Just one mention: James had to do a couple of rounds of steroids, and he blew up to be the cutest, cutest thing imaginable. At first he thought in taking the pills he’d gain major muscle and buffly bulk up; alas for him, it wasn’t the case. Rather, he packed on the pounds to be like a chubby cherub, with a big bulbous belly and portly, plump cheeks. Combined with his hairless head and bubbly blue eyes (the steroids lessened his pupils so the irises dominated) you just wanted to hug and squeeze him. 

And he ate. And ate. And ate. He was ravenous all the time, even after annihilating a stack of pancakes or a mammoth mound of noodles. Mum was constantly preparing food for James and his grumbling gut. One night he even woke her up at 2am. “I’m hungry,” he declared. This wasn’t a midnight snack; Deb had to proceed to bustle him a banquet to satisfy his stomach. 

James was completely cleared and deemed cancer free at the beginning of 2013 (he completed treatment years before, but routine check ups to safeguard no funny business was going on in his blood was a regular). The Wortman fam went out for some bevvys to celebrate, then him and I went out for dinner. “How do you feel?” I asked him. “I feel empty,” he said. “Like, it’s gone.”

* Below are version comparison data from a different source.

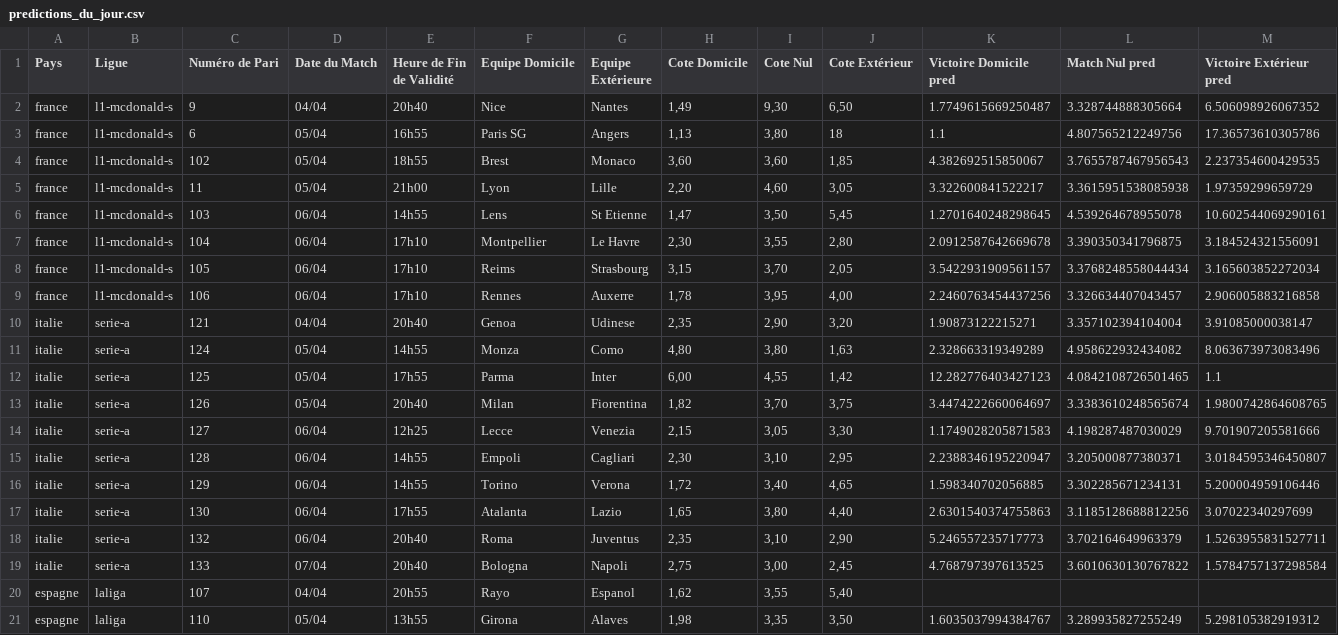
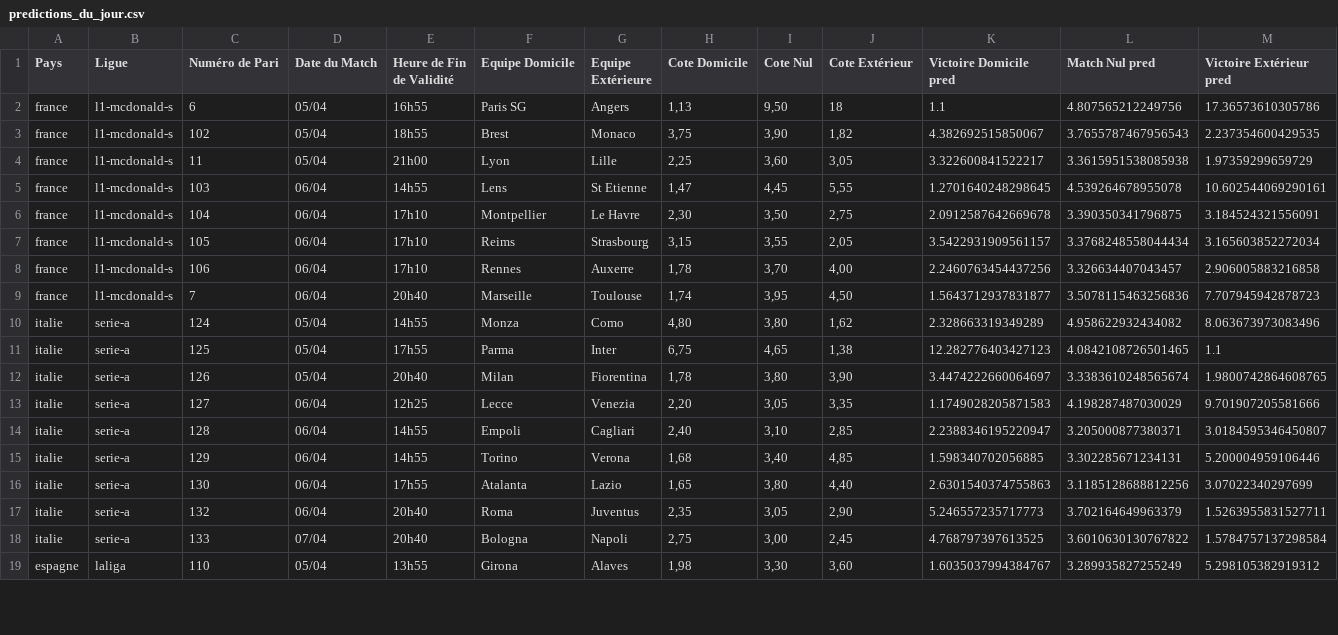
Before and after one commit to Metimer/Goalytics, a CSV file: predictions_du_jour.csv, drawn as a sheet; only a part is shown; the diff covers the shown part only.

Commit message:
Mise à jour des fichiers CSV des prédictions

```diff
--- a/predictions_du_jour.csv
+++ b/predictions_du_jour.csv
@@ -1,21 +1,19 @@
 Pays,Ligue,Numéro de Pari,Date du Match,Heure de Fin de Validité,Equipe Domicile,Equipe Extérieure,Cote Domicile,Cote Nul,Cote Extérieur,Victoire Domicile pred,Match Nul pred,Victoire Extérieur pred
-france,l1-mcdonald-s,9,04/04,20h40,Nice,Nantes,"1,49","9,30","6,50",1.7749615669250487,3.328744888305664,6.506098926067352
-france,l1-mcdonald-s,6,05/04,16h55,Paris SG,Angers,"1,13","3,80",18,1.1,4.807565212249756,17.36573610305786
-france,l1-mcdonald-s,102,05/04,18h55,Brest,Monaco,"3,60","3,60","1,85",4.382692515850067,3.7655787467956543,2.237354600429535
-france,l1-mcdonald-s,11,05/04,21h00,Lyon,Lille,"2,20","4,60","3,05",3.322600841522217,3.3615951538085938,1.97359299659729
-france,l1-mcdonald-s,103,06/04,14h55,Lens,St Etienne,"1,47","3,50","5,45",1.2701640248298645,4.539264678955078,10.602544069290161
-france,l1-mcdonald-s,104,06/04,17h10,Montpellier,Le Havre,"2,30","3,55","2,80",2.0912587642669678,3.390350341796875,3.184524321556091
-france,l1-mcdonald-s,105,06/04,17h10,Reims,Strasbourg,"3,15","3,70","2,05",3.5422931909561157,3.3768248558044434,3.165603852272034
-france,l1-mcdonald-s,106,06/04,17h10,Rennes,Auxerre,"1,78","3,95","4,00",2.2460763454437256,3.326634407043457,2.906005883216858
-italie,serie-a,121,04/04,20h40,Genoa,Udinese,"2,35","2,90","3,20",1.90873122215271,3.357102394104004,3.91085000038147
-italie,serie-a,124,05/04,14h55,Monza,Como,"4,80","3,80","1,63",2.328663319349289,4.958622932434082,8.063673973083496
-italie,serie-a,125,05/04,17h55,Parma,Inter,"6,00","4,55","1,42",12.282776403427123,4.0842108726501465,1.1
-italie,serie-a,126,05/04,20h40,Milan,Fiorentina,"1,82","3,70","3,75",3.4474222660064697,3.3383610248565674,1.9800742864608765
-italie,serie-a,127,06/04,12h25,Lecce,Venezia,"2,15","3,05","3,30",1.1749028205871583,4.198287487030029,9.701907205581666
-italie,serie-a,128,06/04,14h55,Empoli,Cagliari,"2,30","3,10","2,95",2.2388346195220947,3.205000877380371,3.0184595346450807
-italie,serie-a,129,06/04,14h55,Torino,Verona,"1,72","3,40","4,65",1.598340702056885,3.302285671234131,5.200004959106446
+france,l1-mcdonald-s,6,05/04,16h55,Paris SG,Angers,"1,13","9,50",18,1.1,4.807565212249756,17.36573610305786
+france,l1-mcdonald-s,102,05/04,18h55,Brest,Monaco,"3,75","3,90","1,82",4.382692515850067,3.7655787467956543,2.237354600429535
+france,l1-mcdonald-s,11,05/04,21h00,Lyon,Lille,"2,25","3,60","3,05",3.322600841522217,3.3615951538085938,1.97359299659729
+france,l1-mcdonald-s,103,06/04,14h55,Lens,St Etienne,"1,47","4,45","5,55",1.2701640248298645,4.539264678955078,10.602544069290161
+france,l1-mcdonald-s,104,06/04,17h10,Montpellier,Le Havre,"2,30","3,50","2,75",2.0912587642669678,3.390350341796875,3.184524321556091
+france,l1-mcdonald-s,105,06/04,17h10,Reims,Strasbourg,"3,15","3,55","2,05",3.5422931909561157,3.3768248558044434,3.165603852272034
+france,l1-mcdonald-s,106,06/04,17h10,Rennes,Auxerre,"1,78","3,70","4,00",2.2460763454437256,3.326634407043457,2.906005883216858
+france,l1-mcdonald-s,7,06/04,20h40,Marseille,Toulouse,"1,74","3,95","4,50",1.5643712937831877,3.5078115463256836,7.707945942878723
+italie,serie-a,124,05/04,14h55,Monza,Como,"4,80","3,80","1,62",2.328663319349289,4.958622932434082,8.063673973083496
+italie,serie-a,125,05/04,17h55,Parma,Inter,"6,75","4,65","1,38",12.282776403427123,4.0842108726501465,1.1
+italie,serie-a,126,05/04,20h40,Milan,Fiorentina,"1,78","3,80","3,90",3.4474222660064697,3.3383610248565674,1.9800742864608765
+italie,serie-a,127,06/04,12h25,Lecce,Venezia,"2,20","3,05","3,35",1.1749028205871583,4.198287487030029,9.701907205581666
+italie,serie-a,128,06/04,14h55,Empoli,Cagliari,"2,40","3,10","2,85",2.2388346195220947,3.205000877380371,3.0184595346450807
+italie,serie-a,129,06/04,14h55,Torino,Verona,"1,68","3,40","4,85",1.598340702056885,3.302285671234131,5.200004959106446
 italie,serie-a,130,06/04,17h55,Atalanta,Lazio,"1,65","3,80","4,40",2.6301540374755863,3.1185128688812256,3.07022340297699
-italie,serie-a,132,06/04,20h40,Roma,Juventus,"2,35","3,10","2,90",5.246557235717773,3.702164649963379,1.5263955831527711
+italie,serie-a,132,06/04,20h40,Roma,Juventus,"2,35","3,05","2,90",5.246557235717773,3.702164649963379,1.5263955831527711
 italie,serie-a,133,07/04,20h40,Bologna,Napoli,"2,75","3,00","2,45",4.768797397613525,3.6010630130767822,1.5784757137298584
-espagne,laliga,107,04/04,20h55,Rayo,Espanol,"1,62","3,55","5,40",,,
-espagne,laliga,110,05/04,13h55,Girona,Alaves,"1,98","3,35","3,50",1.6035037994384767,3.289935827255249,5.298105382919312
+espagne,laliga,110,05/04,13h55,Girona,Alaves,"1,98","3,30","3,60",1.6035037994384767,3.289935827255249,5.298105382919312
```
Also changed, not shown: 1 removed row and 49 edited cells elsewhere in this file.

I’m fiercely protective of James. That kid is more precious than anything else in my life, even my adored hiking boots (yes, that much). I’ve always maintained that if I was ever to wed, he’d be my one and only bridesmaid. 
I trust him with anything. He knows my darkest secrets, my deepest fears, my ridiculous dreams. We are extremely alike in some regards; both able to detach ourselves from sad situations to be numb, both the same when it comes to views and roles in relationships, both with the same humour (though he is far, far funnier and more witty than I). We never fight or get mad at each other; I may piss him off or vice versa now and then, but it is far and few between and never goes beyond an epigrammatic “Fuck off.”


He can mock me about the things I’m most self conscious about and I just laugh. Cripes, if anyone else termed me “Teen Wolf” in relation to my much-detested facial hair or “Donald Trump” in reference to my bouffant hairdo (growing out a pixie cut is a bitch) they’d be quick-smartly served a backhand. 

I always break out into uncontrollable cachinnations remembering once, probably about five years ago now, when he informed me that Elvis Presley had died on the toilet.

“I wonder, if that was you Poppy, what way would you be facing?” 

I looked at him puzzled for a beat until it clicked. The bastard; he was referring to my battle with bulimia. 

I still maintain that was one of his best ever cracks. 

So James Michael Wortman. HorseManDog. The Wort. Bulbasaur. 

I couldn’t be prouder of the lad. It sounds so corny (I highly dislike that word, but “cheesy” has already been utilised above and I am eradicating “gay” from my vocabulary in such a context) but he’s not just my brother. 

He’s my best friend. 

Leave a Reply

Fill in your details below or click an icon to log in:

WordPress.com Logo

You are commenting using your WordPress.com account. Log Out /  Change )

Google photo

You are commenting using your Google account. Log Out /  Change )

Twitter picture

You are commenting using your Twitter account. Log Out /  Change )

Facebook photo

You are commenting using your Facebook account. Log Out /  Change )

Connecting to %s